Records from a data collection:
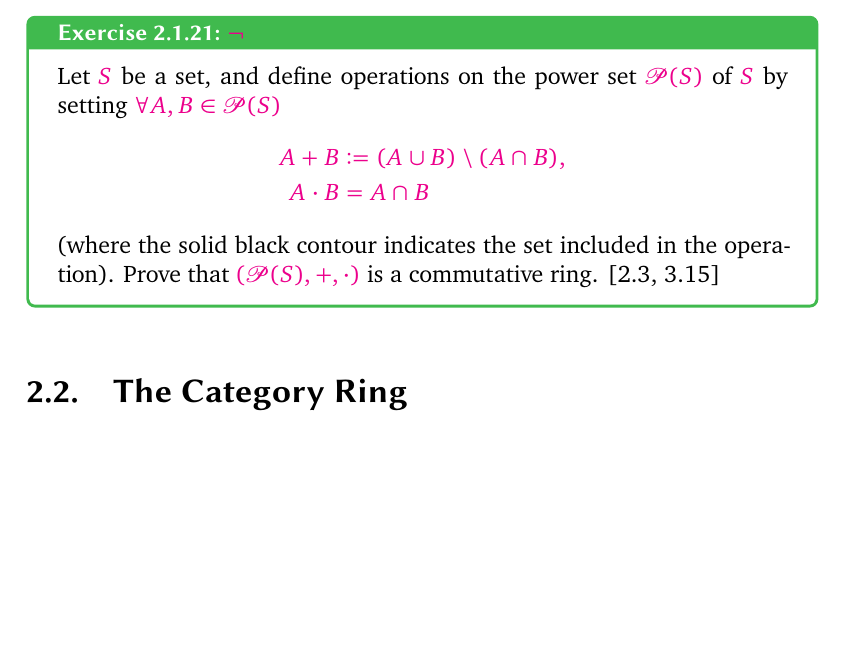
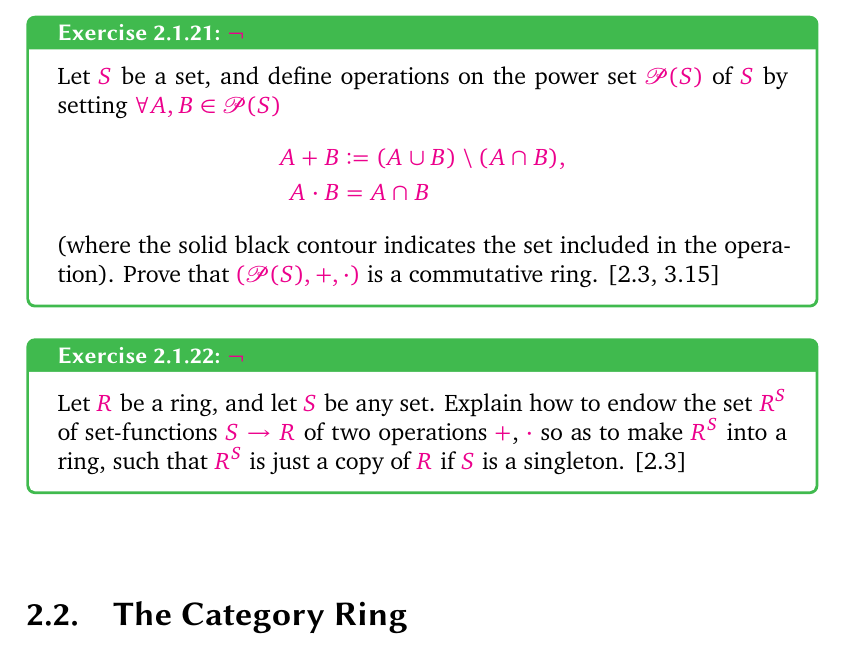
Before and after one commit to kvanvels/algebra_0, a LaTeX thesis (master.tex, which reads chapters/rings.tex): part of page 51 of 57, cut so that both start at the same text, the shorter picture padded with empty space. Compiled offline with XeLaTeX; a missing font is replaced by an installed copy or a similar font.

Commit message:
rings: convert §1 Exercise 1.3 (function ring R^S)

```diff
--- a/chapters/rings.tex
+++ b/chapters/rings.tex
@@ -432,11 +432,11 @@ $\forall A, B \in \mathcal{P}(S)$
 (where the solid black contour indicates the set included in the operation).
 Prove that $(\mathcal{P}(S), +, \cdot)$ is a commutative ring. [2.3, 3.15]
 \end{exer}
-% 1.3. \lnot  Let R be a ring, and let S be any set. Explain how to endow the set
-% RS of
-% set-functions S \to  R of two operations +, \cdot  so as to make RS into a ring,
-% such that
-% RS is just a copy of R if S is a singleton. [2.3]
+\begin{exer}{$\lnot$}{exer:rings:function-ring}
+Let $R$ be a ring, and let $S$ be any set. Explain how to endow the set $R^S$ of
+set-functions $S \to R$ of two operations $+$, $\cdot$ so as to make $R^S$ into a ring,
+such that $R^S$ is just a copy of $R$ if $S$ is a singleton. [2.3]
+\end{exer}
 % 1.4. ? The set of n \times  n matrices with entries in a ring R is denoted
 % Mn(R). Prove
 % that componentwise addition and matrix multiplication make Mn (R) into a ring,
```
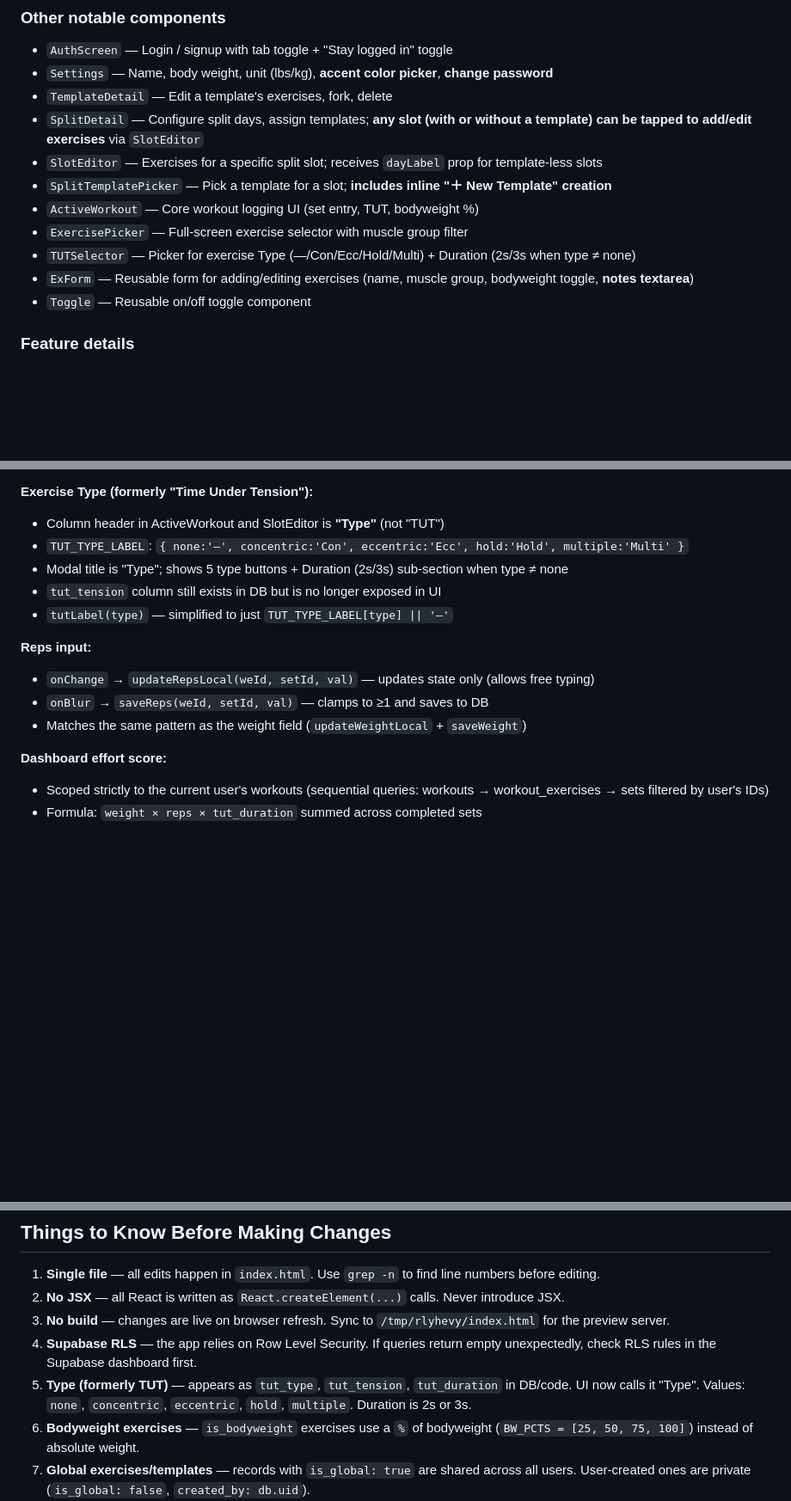
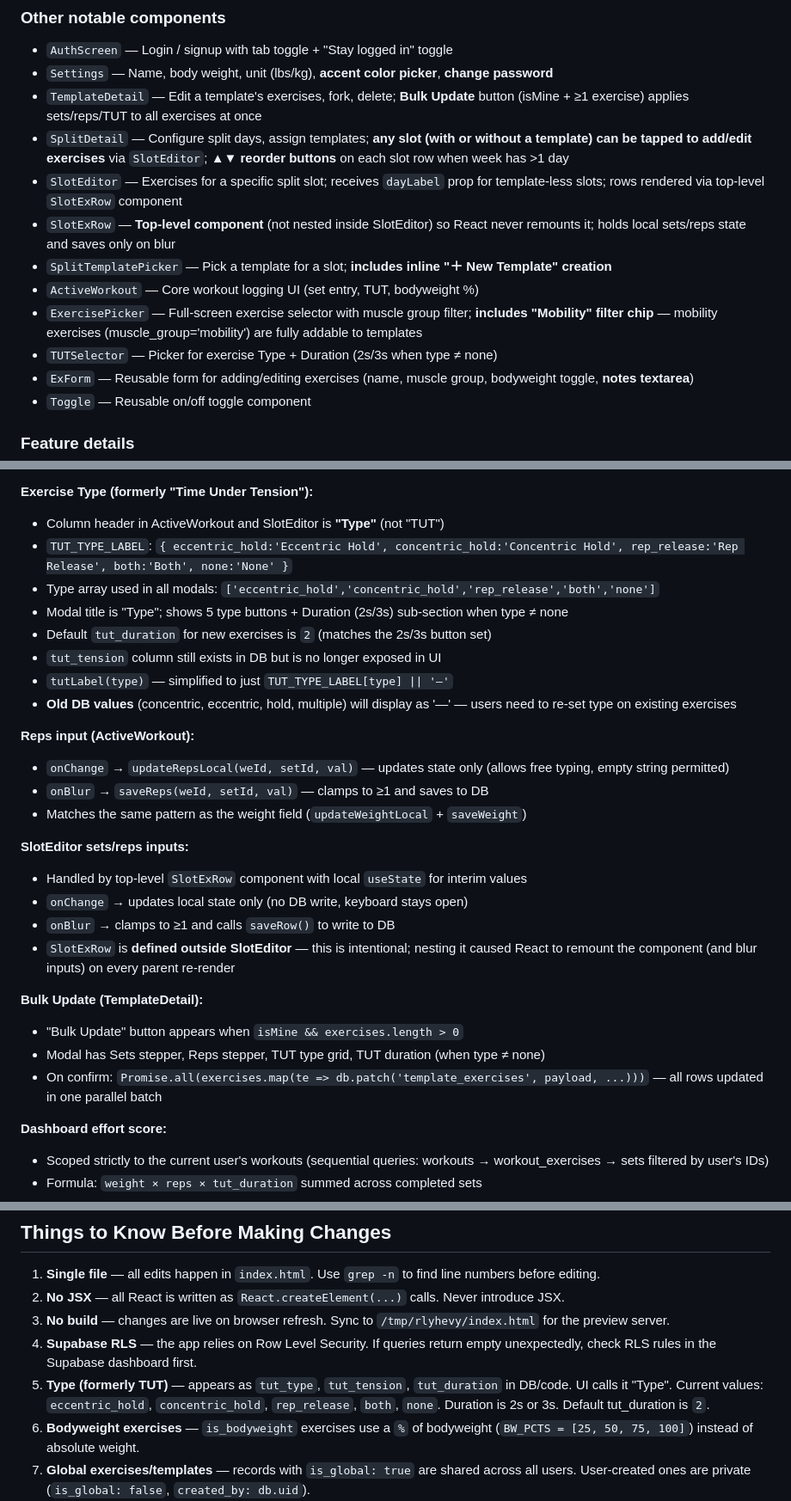
Before and after one commit to robasherrill-ops/rlyhevy, a Markdown page: CLAUDE.md, 3 parts joined by grey strips. Shown at 86% size. GitHub-like rendering; blank space fills up the shorter version.

Commit message:
docs: update CLAUDE.md for sprint 2 changes
- TUT type values updated (eccentric_hold, concentric_hold, rep_release, both, none)
- Document SlotExRow top-level extraction + blur-save pattern
- Document Bulk Update feature and parallel-patch approach
- Note split_slots.day_order reorder support (no migration needed)
- Clarify mobility exercises supported via muscle_group='mobility' in ExercisePicker

Co-Authored-By: Claude Sonnet 4.6 <noreply@anthropic.com>

```diff
--- a/CLAUDE.md
+++ b/CLAUDE.md
@@ -119,13 +121,14 @@ All components use `React.createElement` (no JSX). The file is transpile-free
 ### Other notable components
 - `AuthScreen` — Login / signup with tab toggle + "Stay logged in" toggle
 - `Settings` — Name, body weight, unit (lbs/kg), **accent color picker**, **change password**
-- `TemplateDetail` — Edit a template's exercises, fork, delete
-- `SplitDetail` — Configure split days, assign templates; **any slot (with or without a template) can be tapped to add/edit exercises** via `SlotEditor`
-- `SlotEditor` — Exercises for a specific split slot; receives `dayLabel` prop for template-less slots
+- `TemplateDetail` — Edit a template's exercises, fork, delete; **Bulk Update** button (isMine + ≥1 exercise) applies sets/reps/TUT to all exercises at once
+- `SplitDetail` — Configure split days, assign templates; **any slot (with or without a template) can be tapped to add/edit exercises** via `SlotEditor`; **▲▼ reorder buttons** on each slot row when week has >1 day
+- `SlotEditor` — Exercises for a specific split slot; receives `dayLabel` prop for template-less slots; rows rendered via top-level `SlotExRow` component
+- `SlotExRow` — **Top-level component** (not nested inside SlotEditor) so React never remounts it; holds local sets/reps state and saves only on blur
 - `SplitTemplatePicker` — Pick a template for a slot; **includes inline "＋ New Template" creation**
 - `ActiveWorkout` — Core workout logging UI (set entry, TUT, bodyweight %)
-- `ExercisePicker` — Full-screen exercise selector with muscle group filter
-- `TUTSelector` — Picker for exercise Type (—/Con/Ecc/Hold/Multi) + Duration (2s/3s when type ≠ none)
+- `ExercisePicker` — Full-screen exercise selector with muscle group filter; **includes "Mobility" filter chip** — mobility exercises (muscle_group='mobility') are fully addable to templates
+- `TUTSelector` — Picker for exercise Type + Duration (2s/3s when type ≠ none)
 - `ExForm` — Reusable form for adding/editing exercises (name, muscle group, bodyweight toggle, **notes textarea**)
 - `Toggle` — Reusable on/off toggle component
 
@@ -184,15 +187,29 @@ All components use `React.createElement` (no JSX). The file is transpile-free
 
 **Exercise Type (formerly "Time Under Tension"):**
 - Column header in ActiveWorkout and SlotEditor is **"Type"** (not "TUT")
-- `TUT_TYPE_LABEL`: `{ none:'—', concentric:'Con', eccentric:'Ecc', hold:'Hold', multiple:'Multi' }`
+- `TUT_TYPE_LABEL`: `{ eccentric_hold:'Eccentric Hold', concentric_hold:'Concentric Hold', rep_release:'Rep Release', both:'Both', none:'None' }`
+- Type array used in all modals: `['eccentric_hold','concentric_hold','rep_release','both','none']`
 - Modal title is "Type"; shows 5 type buttons + Duration (2s/3s) sub-section when type ≠ none
+- Default `tut_duration` for new exercises is `2` (matches the 2s/3s button set)
 - `tut_tension` column still exists in DB but is no longer exposed in UI
 - `tutLabel(type)` — simplified to just `TUT_TYPE_LABEL[type] || '—'`
+- **Old DB values** (concentric, eccentric, hold, multiple) will display as '—' — users need to re-set type on existing exercises
 
-**Reps input:**
-- `onChange` → `updateRepsLocal(weId, setId, val)` — updates state only (allows free typing)
+**Reps input (ActiveWorkout):**
+- `onChange` → `updateRepsLocal(weId, setId, val)` — updates state only (allows free typing, empty string permitted)
 - `onBlur` → `saveReps(weId, setId, val)` — clamps to ≥1 and saves to DB
 - Matches the same pattern as the weight field (`updateWeightLocal` + `saveWeight`)
+
+**SlotEditor sets/reps inputs:**
+- Handled by top-level `SlotExRow` component with local `useState` for interim values
+- `onChange` → updates local state only (no DB write, keyboard stays open)
+- `onBlur` → clamps to ≥1 and calls `saveRow()` to write to DB
+- `SlotExRow` is **defined outside SlotEditor** — this is intentional; nesting it caused React to remount the component (and blur inputs) on every parent re-render
+
+**Bulk Update (TemplateDetail):**
+- "Bulk Update" button appears when `isMine && exercises.length > 0`
+- Modal has Sets stepper, Reps stepper, TUT type grid, TUT duration (when type ≠ none)
+- On confirm: `Promise.all(exercises.map(te => db.patch('template_exercises', payload, ...)))` — all rows updated in one parallel batch
 
 **Dashboard effort score:**
 - Scoped strictly to the current user's workouts (sequential queries: workouts → workout_exercises → sets filtered by user's IDs)
@@ -222,7 +239,7 @@ All components use `React.createElement` (no JSX). The file is transpile-free
 2. **No JSX** — all React is written as `React.createElement(...)` calls. Never introduce JSX.
 3. **No build** — changes are live on browser refresh. Sync to `/tmp/rlyhevy/index.html` for the preview server.
 4. **Supabase RLS** — the app relies on Row Level Security. If queries return empty unexpectedly, check RLS rules in the Supabase dashboard first.
-5. **Type (formerly TUT)** — appears as `tut_type`, `tut_tension`, `tut_duration` in DB/code. UI now calls it "Type". Values: `none`, `concentric`, `eccentric`, `hold`, `multiple`. Duration is 2s or 3s.
+5. **Type (formerly TUT)** — appears as `tut_type`, `tut_tension`, `tut_duration` in DB/code. UI calls it "Type". Current values: `eccentric_hold`, `concentric_hold`, `rep_release`, `both`, `none`. Duration is 2s or 3s. Default tut_duration is `2`.
 6. **Bodyweight exercises** — `is_bodyweight` exercises use a `%` of bodyweight (`BW_PCTS = [25, 50, 75, 100]`) instead of absolute weight.
 7. **Global exercises/templates** — records with `is_global: true` are shared across all users. User-created ones are private (`is_global: false`, `created_by: db.uid`).
 8. **Always scope queries to the current user** — use `user_id=eq.${db.uid}` or `created_by=eq.${db.uid}` to avoid leaking other users' data.
```
Also changed, not shown: other parts of CLAUDE.md (+4 -2 lines).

▶ Task to carry out
Your job is to return all lines above that hold the word "components".

▶ Task solution
@@ -119,13 +121,14 @@ All components use `React.createElement` (no JSX). The file is transpile-free
 ### Other notable components
@@ -184,15 +187,29 @@ All components use `React.createElement` (no JSX). The file is transpile-free
@@ -222,7 +239,7 @@ All components use `React.createElement` (no JSX). The file is transpile-free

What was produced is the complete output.